During my first trips to NYC I never ventured out of Manhattan- there was just too much to experience on that small island to think of visiting the other boroughs. More recently I’ve been exploring Brooklyn, so decided to find some accommodation in Williamsburg (a hip Brooklyn neighbourhood) for my next trip- planned for the first week in July.
A room in the apartment of a young couple in the fashion business, 2 subway stops from Manhattan, seemed ideal. My own entrance, use of the kitchen and bathroom, and a great coffee shop down the road. No deposit required.
A week before my flight they emailed me to say they had been offered work in LA and sorry, the room was no longer available. Time to consult Craig’s List again, quickly.
This is where this post changes direction – no longer in praise of NYC apartment living, more caveat emptor.
The standout offer was for a studio apartment at 105 E 9th St- advertised with photographs- and yes, it was available for my dates. Please sign this 3 page agreement. Please send a 50% deposit by Western Union only, and to the owner’s daughter in Virginia. Alarm bells should have rung, but I was anxious to secure the

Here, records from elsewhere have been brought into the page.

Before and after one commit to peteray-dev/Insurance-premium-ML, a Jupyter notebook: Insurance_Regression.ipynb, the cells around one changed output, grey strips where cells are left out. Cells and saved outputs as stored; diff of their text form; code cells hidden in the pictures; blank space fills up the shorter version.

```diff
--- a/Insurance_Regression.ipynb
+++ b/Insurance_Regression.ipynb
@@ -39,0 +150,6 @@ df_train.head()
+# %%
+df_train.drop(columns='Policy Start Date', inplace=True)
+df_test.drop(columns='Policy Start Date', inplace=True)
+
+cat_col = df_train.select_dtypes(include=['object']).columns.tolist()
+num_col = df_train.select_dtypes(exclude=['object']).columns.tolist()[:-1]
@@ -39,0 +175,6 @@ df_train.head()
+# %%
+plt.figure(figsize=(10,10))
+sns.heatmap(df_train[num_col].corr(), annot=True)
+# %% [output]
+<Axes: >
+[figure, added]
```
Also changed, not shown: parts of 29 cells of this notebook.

apartment, and sent the money. I was emailed that the money had been received, and the booking was confirmed. I wrote to ask how I would recognise the apartment when I arrived at the building; no reply. I looked on Street View and saw there indeed was an apartment building at 105, with a keypad at the entrance, so wrote to ask what numbers I should enter; no reply. Still my flight was booked, and surely everything would be clear when I arrived.

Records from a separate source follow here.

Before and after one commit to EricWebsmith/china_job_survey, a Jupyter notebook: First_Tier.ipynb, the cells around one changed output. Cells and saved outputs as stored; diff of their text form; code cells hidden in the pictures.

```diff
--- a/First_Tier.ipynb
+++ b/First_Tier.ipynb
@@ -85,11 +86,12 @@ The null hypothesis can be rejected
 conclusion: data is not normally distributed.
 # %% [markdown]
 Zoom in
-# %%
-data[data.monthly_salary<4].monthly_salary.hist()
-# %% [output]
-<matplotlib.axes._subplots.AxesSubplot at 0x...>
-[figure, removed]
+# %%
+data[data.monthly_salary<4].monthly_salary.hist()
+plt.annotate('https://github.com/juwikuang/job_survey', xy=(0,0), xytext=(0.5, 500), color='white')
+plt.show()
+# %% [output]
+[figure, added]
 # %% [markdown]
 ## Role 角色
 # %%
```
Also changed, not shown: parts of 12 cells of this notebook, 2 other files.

Clear it certainly was; none of the tenants in the building know anything of my apartment- owner, and there were no studio apartments in the building. It had been a con, elaborate, professional. I booked a couple of nights in a nearby hotel to give myself some time to think, but by the end of the first night I’d decided to come home as quickly as possible- the shine had been rubbed off the holiday with a vengeance.
The airline took pity on me and only surcharged me $105.

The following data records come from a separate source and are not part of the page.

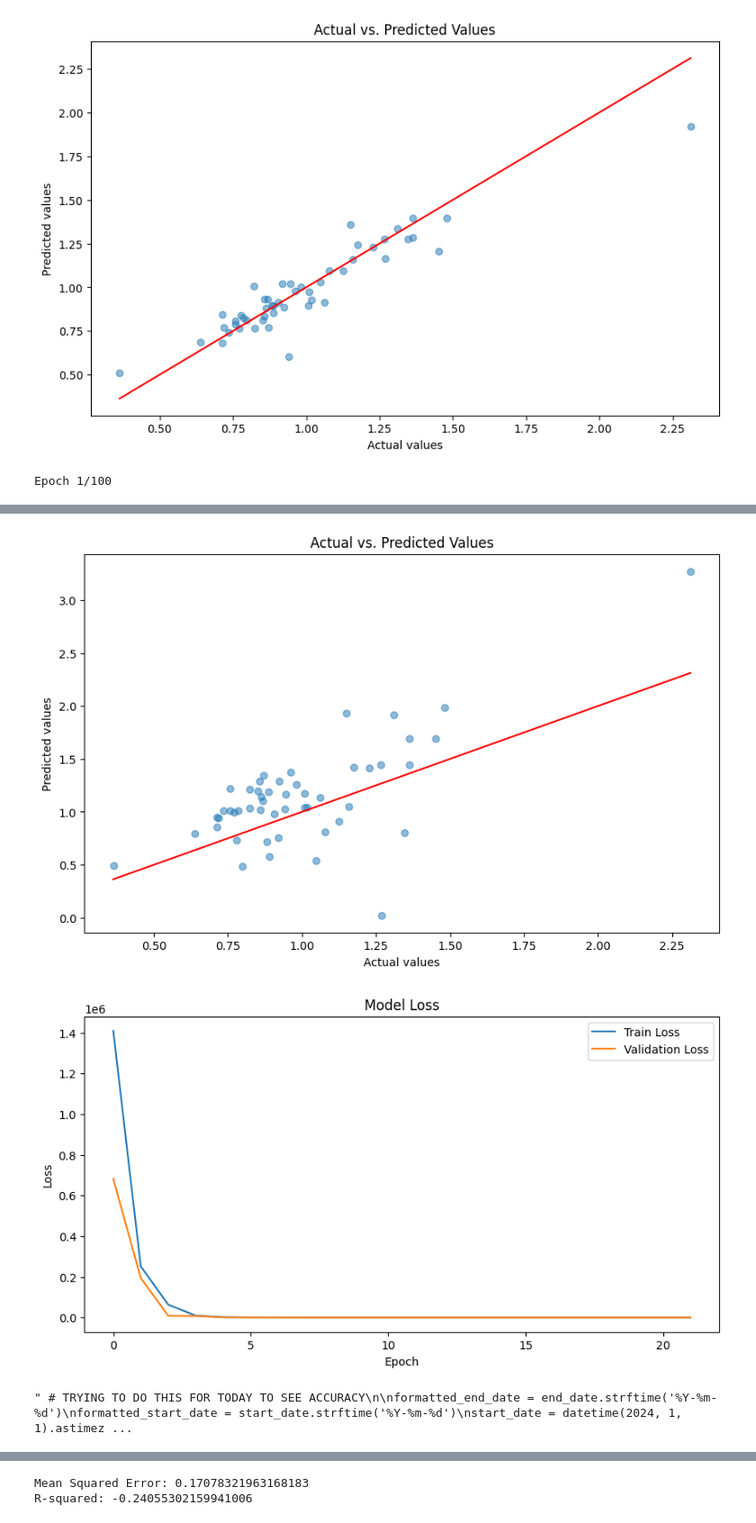
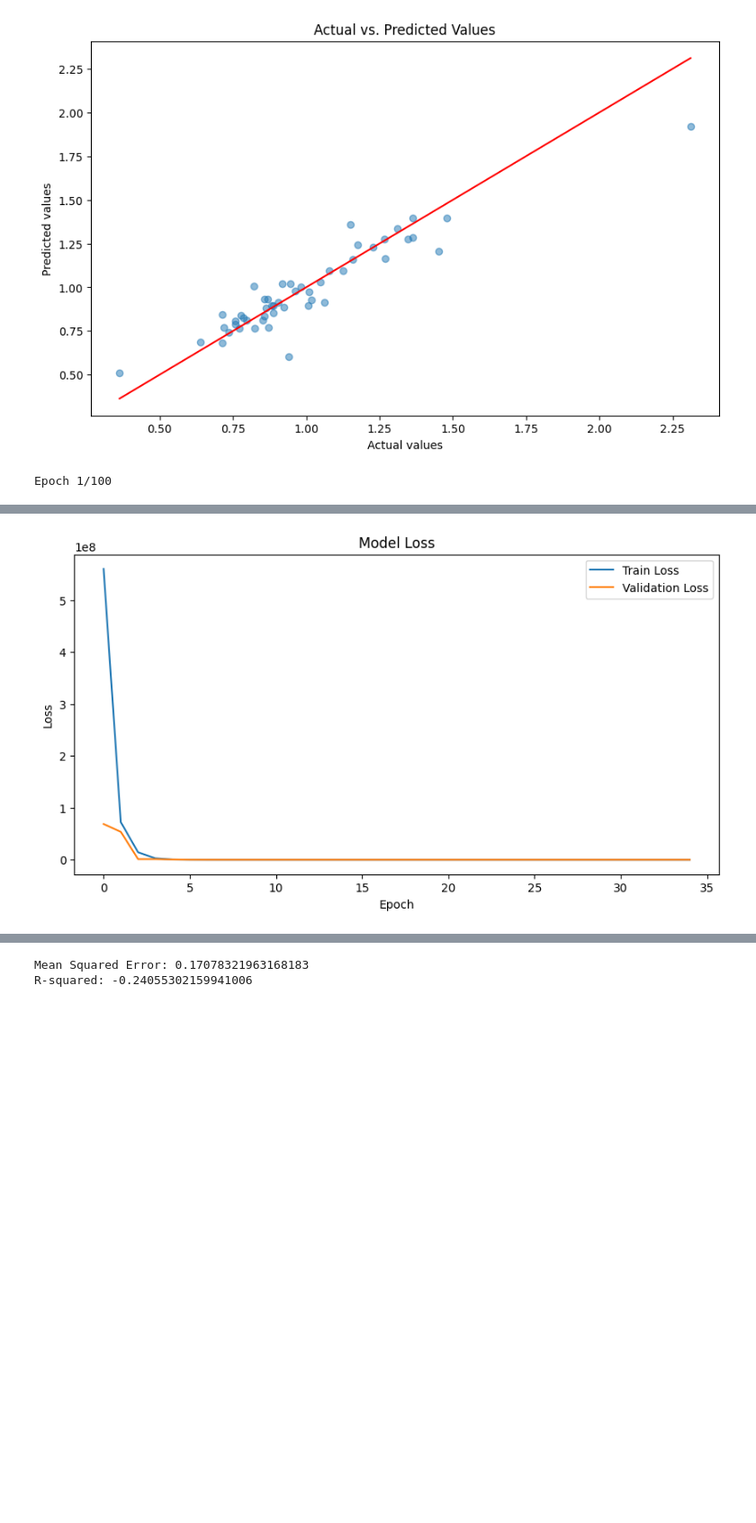
Before and after one commit to amirtarkian/DataModels2024, a Jupyter notebook: data/models.ipynb, the cells around one changed output, grey strips where cells are left out. Shown at 90% size. Drawn from its saved outputs; the diff is of its cells as text; code cells hidden in the pictures; blank space fills up the shorter version.

```diff
--- a/data/models.ipynb
+++ b/data/models.ipynb
@@ -75,10 +75,8 @@ X = daily_prices[['close', 'high', 'low', 'trade_count', 'open']]
 X['high_low_percent'] = (X['high'] - X['low']) / X['low'] * 100
 X['open_close_percent'] = (X['open'] - X['close']) / X['close'] * 100
 
-X = X.drop('open', axis=1)
-X = X.drop('close', axis=1)
-X = X.drop('high', axis=1)
-X = X.drop('low', axis=1)
+X.drop(['open', 'close', 'high', 'low'], axis=1, inplace=True)
+
 
 
 # normalized data
@@ -166,22 +164,15 @@ R-squared: 0.8642695332096898
 # %%
 # NEURAL NETWORK
 import numpy as np
-import random
-from tensorflow import random as tf_random
+from sklearn.model_selection import GridSearchCV
 
 
 model = Sequential([
-    Dense(10, activation='relu', input_shape=(X_train.shape[1],)),
-    Dense(10, activation='relu'),
+    Dense(100, activation='relu', input_shape=(X_train.shape[1],)),
+    Dense(100, activation='relu'),
     Dense(1)
 ])
 
-np.random.seed(42)
-random.seed(42)
-tf_random.set_seed(42)
-
-# Include callbacks for consistency in training performance
-from keras.callbacks import EarlyStopping
 early_stopping = EarlyStopping(monitor='val_loss', patience=10, restore_best_weights=True)
 
 model.compile(optimizer='adam', loss='mse')
@@ -196,13 +187,13 @@ r2 = r2_score(y_test, predictions.flatten())
 print(f"Mean Squared Error: {mse}")
 print(f"R-squared: {r2}")
 
-plt.figure(figsize=(10, 6))
-plt.scatter(y_test, predictions, alpha=0.5)
-plt.title('Actual vs. Predicted Values')
-plt.xlabel('Actual values')
-plt.ylabel('Predicted values')
-plt.plot([min(y_test), max(y_test)], [min(y_test), max(y_test)], color='red')  # Diagonal line
-plt.show()
+# plt.figure(figsize=(10, 6))
+# plt.scatter(y_test, predictions, alpha=0.5)
+# plt.title('Actual vs. Predicted Values')
+# plt.xlabel('Actual values')
+# plt.ylabel('Predicted values')
+# plt.plot([min(y_test), max(y_test)], [min(y_test), max(y_test)], color='red')  # Diagonal line
+# plt.show()
 
 # Plotting loss
 plt.figure(figsize=(10, 5))
@@ -224,33 +215,5 @@ if 'accuracy' in history.history:
     plt.xlabel('Epoch')
     plt.legend(loc='lower right')
     plt.show()
-
-
-""" # TRYING TO DO THIS FOR TODAY TO SEE ACCURACY
-
-formatted_end_date = end_date.strftime('%Y-%m-%d')
-formatted_start_date = start_date.strftime('%Y-%m-%d')
-start_date = datetime(2024, 1, 1).astimezone(pytz.timezone('UTC'))
-end_date = datetime(2024, 3, 1).astimezone(pytz.timezone('UTC'))
-
-model_prices = api.get_bars(symbol, tradeapi.TimeFrame.Day, formatted_start_date, formatted_end_date).df
-model_prices['high_low_percent'] = (model_prices['high'] - model_prices['low']) / model_prices['low'] * 100
-model_prices['open_close_percent'] = (model_prices['open'] - model_prices['close']) / model_prices['close'] * 100
-
-# Keep only the necessary columns for the model input
-model_prices_predict = model_prices[['high_low_percent', 'open_close_percent', 'trade_count']]
-
-# Keep the date and volume for reference
-reference_data = model_prices[['date', 'volume']]
-
-# Predict using the model
-predictions = model.predict(model_prices_predict)
-predictions = predictions.flatten()  # Flatten the predictions if necessary
-
-# Combine predictions with reference data
-reference_data['predictions'] = predictions
-
-# Print or save the combined data
-print(reference_data) """
 # %% [output]
 Epoch 1/100
@@ -274,6 +237,4 @@ R-squared: -0.617444187847221
-[figure, old version]
+[figure, new version]
-[figure, removed]
-" # TRYING TO DO THIS FOR TODAY TO SEE ACCURACY\n\nformatted_end_date = end_date.strftime('%Y-%m-%d')\nformatted_start_date = start_date.strftime('%Y-%m-%d')\nstart_date = datetime(2024, 1, 1).astimez ...
 # %%
 # ARIMA
 
```
Also changed, not shown: parts of 2 cells of this notebook.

How was I conned so easily? Leaving aside the saying containing the words ‘no’, ‘fool’ and ‘old’ and the fact that I needed to book somewhere in a hurry, I’ve concluded that the honesty of the jazz community is to blame. (Poor joke, I know.)
Each year hundreds of customers send me cash in advance, trusting that I’ll be honest and send them the goods they’ve ordered. Each year I send out hundreds of packets with invoices, trusting my customers will pay up. No-one has ever been let down. An expectation of honest dealing develops; I’m not ashamed of my naivety, but furious at this breach of trust.
Some advice and practical matters: never send money by Western Union to someone you don’t know- they have none of the anti-fraud procedures of Paypal. And please don’t book an apartment (in NYC or elsewhere) from email@example.com (who may well not exist) aka Unique-Suite Vacation Rental or from Wendy Accurso, 12 Aunt Lilly Lane, Annandale VA 22003 (who presumably does exist, because you have to take valid ID to the Western Union office to collect cash.)
I intend to pursue these crooks as far as I can, with Craig’s List, Google, Western Union and the Annandale VA police department. I’ll let you know how I get on.
Since making the original post I've learned that this is a large, well-organised scam covering several US cities and involving several individuals- or more likely one individual using several names and email addresses. I'm clearly not the only person who's been conned- not that I feel any better for that.
I've alerted Craigs List- no reply to date.